Caroline Glick: The reign of the fantasists
Defense Minister Ehud Barak has done it again. Speaking on Wednesday at the Institute for National Security Studies in Tel Aviv, Barak warned that if Israel can't cut a deal with the Palestinians soon, it should consider surrendering Judea and Samaria in exchange for nothing.
Even the diehard leftists in the media had a hard time swallowing his words. After all, when Barak was premier, he oversaw Israel's unilateral surrender of south Lebanon in 2000. Barak promised that by giving Hezbollah south Lebanon, Israel would force the Iranian proxy army to disarm and behave like a Western political party.
Then of course, there is the Gaza precedent.
Ignoring the lesson of Lebanon, Barak's successor Ariel Sharon reenacted his unilateral surrender policy in Gaza in 2005. Like Barak, Sharon promised that once Gaza was cleared of all Jewish presence, it would magically transform itself into a Middle Eastern version of Singapore.
Both Barak and Sharon promised that their unilateral surrender policies would do more than merely transform Hezbollah and Hamas into liberal democrats. They said that by cutting and running, Israel would earn the love of the international community, and winning the love of the likes of Washington and Brussels, they said, was the most urgent item on Israel's agenda.
FP: I already commented on this Barak idiocy. If you were Iran, how would you be affected by former Israeli security and intelligence officials openly speaking against a military attack? And how would the Arabs be affected by an active defense minister openly declaring that if they continued to refuse to negotiate for land and promote terror, they should get it anyway? This after the same thing was already done more than once in the past, with dire consequences.
This is not a matter of ideology but basic common sense. How somebody who lacks it can become chief of staff, defense minister and Prime Minister escapes me, but it certainly explains why Israel keeps defeating itself.
Jonathan Tobin: Latest Leak: Obama the Computer Warrior
The covert action undertaken by the administration was appropriate and should be continued. But for all of the breathless patting themselves on the back that comes through in the Sanger piece, another familiar theme to observers of the Obama administration emerges: hostility to Israel. Sanger’s sources claim that Stuxnet’s failure was Israel’s fault.
An error in the code, they said, had led it to spread to an engineer’s computer when it was hooked up to the centrifuges. When the engineer left Natanz and connected the computer to the Internet, the American- and Israeli-made bug failed to recognize that its environment had changed. It began replicating itself all around the world. Suddenly, the code was exposed, though its intent would not be clear, at least to ordinary computer users.

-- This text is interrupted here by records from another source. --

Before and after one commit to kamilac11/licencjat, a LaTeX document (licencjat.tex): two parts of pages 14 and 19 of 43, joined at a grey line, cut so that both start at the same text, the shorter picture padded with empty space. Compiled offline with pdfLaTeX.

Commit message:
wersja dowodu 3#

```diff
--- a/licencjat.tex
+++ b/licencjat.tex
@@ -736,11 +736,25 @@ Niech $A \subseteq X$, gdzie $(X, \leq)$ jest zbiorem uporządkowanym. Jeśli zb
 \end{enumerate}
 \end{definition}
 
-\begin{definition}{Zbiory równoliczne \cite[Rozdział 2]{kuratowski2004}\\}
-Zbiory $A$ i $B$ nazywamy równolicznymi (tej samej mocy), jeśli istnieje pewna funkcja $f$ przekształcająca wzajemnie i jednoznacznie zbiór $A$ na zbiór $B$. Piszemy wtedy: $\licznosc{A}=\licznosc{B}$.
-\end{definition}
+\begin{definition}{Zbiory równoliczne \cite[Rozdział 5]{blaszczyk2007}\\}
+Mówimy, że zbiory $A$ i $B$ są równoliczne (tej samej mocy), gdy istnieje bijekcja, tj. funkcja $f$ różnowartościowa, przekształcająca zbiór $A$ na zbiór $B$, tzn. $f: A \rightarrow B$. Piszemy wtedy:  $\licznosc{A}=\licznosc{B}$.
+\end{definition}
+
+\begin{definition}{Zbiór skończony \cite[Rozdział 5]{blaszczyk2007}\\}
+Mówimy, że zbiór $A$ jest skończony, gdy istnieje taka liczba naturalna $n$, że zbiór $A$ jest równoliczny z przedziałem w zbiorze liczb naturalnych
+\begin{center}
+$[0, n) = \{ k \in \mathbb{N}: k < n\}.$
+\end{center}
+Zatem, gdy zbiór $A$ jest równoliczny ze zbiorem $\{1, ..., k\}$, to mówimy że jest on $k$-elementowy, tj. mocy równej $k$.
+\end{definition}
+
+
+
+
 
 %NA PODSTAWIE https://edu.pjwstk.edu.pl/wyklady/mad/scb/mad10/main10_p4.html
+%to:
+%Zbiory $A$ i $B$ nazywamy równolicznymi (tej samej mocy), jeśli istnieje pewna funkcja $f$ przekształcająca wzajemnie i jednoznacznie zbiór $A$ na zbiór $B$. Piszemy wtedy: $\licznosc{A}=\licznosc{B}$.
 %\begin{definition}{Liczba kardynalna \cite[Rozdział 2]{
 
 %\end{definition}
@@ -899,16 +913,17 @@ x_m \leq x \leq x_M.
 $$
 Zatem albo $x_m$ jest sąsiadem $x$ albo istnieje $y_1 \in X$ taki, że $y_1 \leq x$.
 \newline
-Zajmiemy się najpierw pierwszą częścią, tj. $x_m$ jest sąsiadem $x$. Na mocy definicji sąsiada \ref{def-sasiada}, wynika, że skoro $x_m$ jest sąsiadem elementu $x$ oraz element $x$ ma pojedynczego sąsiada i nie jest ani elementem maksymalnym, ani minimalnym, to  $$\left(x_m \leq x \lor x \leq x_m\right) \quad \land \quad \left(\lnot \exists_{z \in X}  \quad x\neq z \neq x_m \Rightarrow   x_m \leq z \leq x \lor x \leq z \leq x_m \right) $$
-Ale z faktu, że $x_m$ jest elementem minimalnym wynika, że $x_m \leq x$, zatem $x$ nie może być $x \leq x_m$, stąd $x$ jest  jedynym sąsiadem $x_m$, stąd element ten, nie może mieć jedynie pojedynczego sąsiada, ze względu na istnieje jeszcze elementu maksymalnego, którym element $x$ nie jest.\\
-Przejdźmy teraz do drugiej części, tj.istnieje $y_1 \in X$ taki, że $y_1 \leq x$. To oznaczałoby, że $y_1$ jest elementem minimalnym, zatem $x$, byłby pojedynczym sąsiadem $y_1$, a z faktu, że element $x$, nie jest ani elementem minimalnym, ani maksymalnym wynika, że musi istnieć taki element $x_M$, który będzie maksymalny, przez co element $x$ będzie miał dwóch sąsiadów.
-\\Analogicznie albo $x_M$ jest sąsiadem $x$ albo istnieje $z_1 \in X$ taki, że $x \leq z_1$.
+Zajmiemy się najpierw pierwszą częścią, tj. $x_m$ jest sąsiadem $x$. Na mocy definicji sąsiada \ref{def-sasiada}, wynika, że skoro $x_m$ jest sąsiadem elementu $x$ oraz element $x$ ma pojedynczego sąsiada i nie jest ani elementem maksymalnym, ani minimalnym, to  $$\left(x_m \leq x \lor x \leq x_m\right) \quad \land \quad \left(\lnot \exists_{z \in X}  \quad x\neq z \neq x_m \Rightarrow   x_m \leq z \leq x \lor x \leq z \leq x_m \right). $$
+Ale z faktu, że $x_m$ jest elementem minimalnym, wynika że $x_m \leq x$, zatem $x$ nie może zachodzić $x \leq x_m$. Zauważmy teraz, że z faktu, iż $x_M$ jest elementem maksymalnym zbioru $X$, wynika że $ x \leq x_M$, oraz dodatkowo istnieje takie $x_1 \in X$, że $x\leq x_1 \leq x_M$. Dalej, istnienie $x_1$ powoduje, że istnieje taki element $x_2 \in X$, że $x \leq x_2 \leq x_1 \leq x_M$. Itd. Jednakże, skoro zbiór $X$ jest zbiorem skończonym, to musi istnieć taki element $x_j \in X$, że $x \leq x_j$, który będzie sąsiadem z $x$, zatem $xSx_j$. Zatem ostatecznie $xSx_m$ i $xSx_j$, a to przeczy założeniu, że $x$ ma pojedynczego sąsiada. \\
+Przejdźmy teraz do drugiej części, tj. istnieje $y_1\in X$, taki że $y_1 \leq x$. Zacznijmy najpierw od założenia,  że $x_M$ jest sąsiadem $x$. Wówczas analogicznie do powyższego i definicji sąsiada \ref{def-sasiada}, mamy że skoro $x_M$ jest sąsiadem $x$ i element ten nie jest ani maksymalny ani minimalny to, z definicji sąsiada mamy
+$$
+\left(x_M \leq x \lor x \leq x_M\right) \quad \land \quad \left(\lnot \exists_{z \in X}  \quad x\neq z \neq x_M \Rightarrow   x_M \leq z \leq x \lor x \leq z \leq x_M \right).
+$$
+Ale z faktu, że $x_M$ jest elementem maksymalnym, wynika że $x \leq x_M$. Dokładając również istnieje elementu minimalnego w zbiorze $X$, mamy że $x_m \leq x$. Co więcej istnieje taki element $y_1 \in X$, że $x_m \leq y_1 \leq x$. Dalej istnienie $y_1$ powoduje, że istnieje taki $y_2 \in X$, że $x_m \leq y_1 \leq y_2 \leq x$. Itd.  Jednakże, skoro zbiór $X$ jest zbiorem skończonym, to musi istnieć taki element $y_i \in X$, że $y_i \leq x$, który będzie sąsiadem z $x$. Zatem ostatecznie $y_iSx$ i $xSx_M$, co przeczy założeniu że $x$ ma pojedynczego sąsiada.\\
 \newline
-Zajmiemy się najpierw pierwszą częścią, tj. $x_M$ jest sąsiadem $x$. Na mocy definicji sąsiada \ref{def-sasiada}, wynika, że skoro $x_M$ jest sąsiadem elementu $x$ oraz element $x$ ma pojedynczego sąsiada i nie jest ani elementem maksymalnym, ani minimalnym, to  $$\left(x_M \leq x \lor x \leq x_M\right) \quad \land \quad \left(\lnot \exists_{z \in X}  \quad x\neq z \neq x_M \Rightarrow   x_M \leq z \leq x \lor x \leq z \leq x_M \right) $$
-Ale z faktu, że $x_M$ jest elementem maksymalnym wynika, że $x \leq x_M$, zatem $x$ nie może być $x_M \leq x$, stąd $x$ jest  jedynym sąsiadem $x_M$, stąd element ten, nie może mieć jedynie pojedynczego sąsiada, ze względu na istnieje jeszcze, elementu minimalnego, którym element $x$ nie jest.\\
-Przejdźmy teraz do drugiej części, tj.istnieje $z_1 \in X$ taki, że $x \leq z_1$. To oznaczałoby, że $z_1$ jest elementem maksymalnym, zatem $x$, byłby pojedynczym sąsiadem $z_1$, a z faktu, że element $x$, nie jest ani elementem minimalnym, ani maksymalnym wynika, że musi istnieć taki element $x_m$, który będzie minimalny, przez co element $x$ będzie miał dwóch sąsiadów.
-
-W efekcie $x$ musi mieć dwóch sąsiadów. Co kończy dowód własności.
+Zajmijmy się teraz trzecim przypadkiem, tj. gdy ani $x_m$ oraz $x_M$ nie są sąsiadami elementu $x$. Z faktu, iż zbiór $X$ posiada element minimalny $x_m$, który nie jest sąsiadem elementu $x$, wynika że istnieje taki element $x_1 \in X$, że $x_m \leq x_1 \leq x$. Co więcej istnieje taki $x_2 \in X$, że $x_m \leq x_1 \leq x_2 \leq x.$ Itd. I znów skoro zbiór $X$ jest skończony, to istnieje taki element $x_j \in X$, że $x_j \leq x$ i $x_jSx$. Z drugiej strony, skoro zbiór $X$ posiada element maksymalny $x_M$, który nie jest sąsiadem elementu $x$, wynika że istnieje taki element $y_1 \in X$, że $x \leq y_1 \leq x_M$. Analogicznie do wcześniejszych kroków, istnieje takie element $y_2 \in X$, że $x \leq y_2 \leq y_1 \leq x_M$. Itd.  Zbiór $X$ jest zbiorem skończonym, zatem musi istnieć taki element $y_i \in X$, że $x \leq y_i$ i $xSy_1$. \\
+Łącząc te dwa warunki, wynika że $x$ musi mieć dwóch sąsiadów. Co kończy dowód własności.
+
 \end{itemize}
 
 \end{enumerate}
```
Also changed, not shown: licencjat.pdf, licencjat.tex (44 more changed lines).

“We think there was a modification done by the Israelis,” one of the briefers told the president, “and we don’t know if we were part of that activity.”
Mr. Obama, according to officials in the room, asked a series of questions, fearful that the code could do damage outside the plant. The answers came back in hedged terms. Mr. Biden fumed. “It’s got to be the Israelis,” he said. “They went too far.”
We don’t really know whether this true and neither does Sanger or Vice President Biden, but it is telling that in a piece dedicated to promoting the idea of President Obama as a ground-breaking cyber warrior, there would have to be a passage trashing the Israelis.
Leaks like these can only add to the level of distrust the Israelis feel for the administration’s intentions on Iran. The administration’s effort to enhance its image via these stories is a poor substitute for a genuine commitment to do whatever it takes to end the nuclear threat that can’t be stopped by viruses alone.
FP: I ask again: how do the Obama policies indicating hostility to Israel affect the enemies, particularly Iran and the Arabs? It’s this and the previous sort of thing that reflect poor judgment and the lack of strategic thinking.
Elliott Abrams asks: Who Will Investigate the Leaks?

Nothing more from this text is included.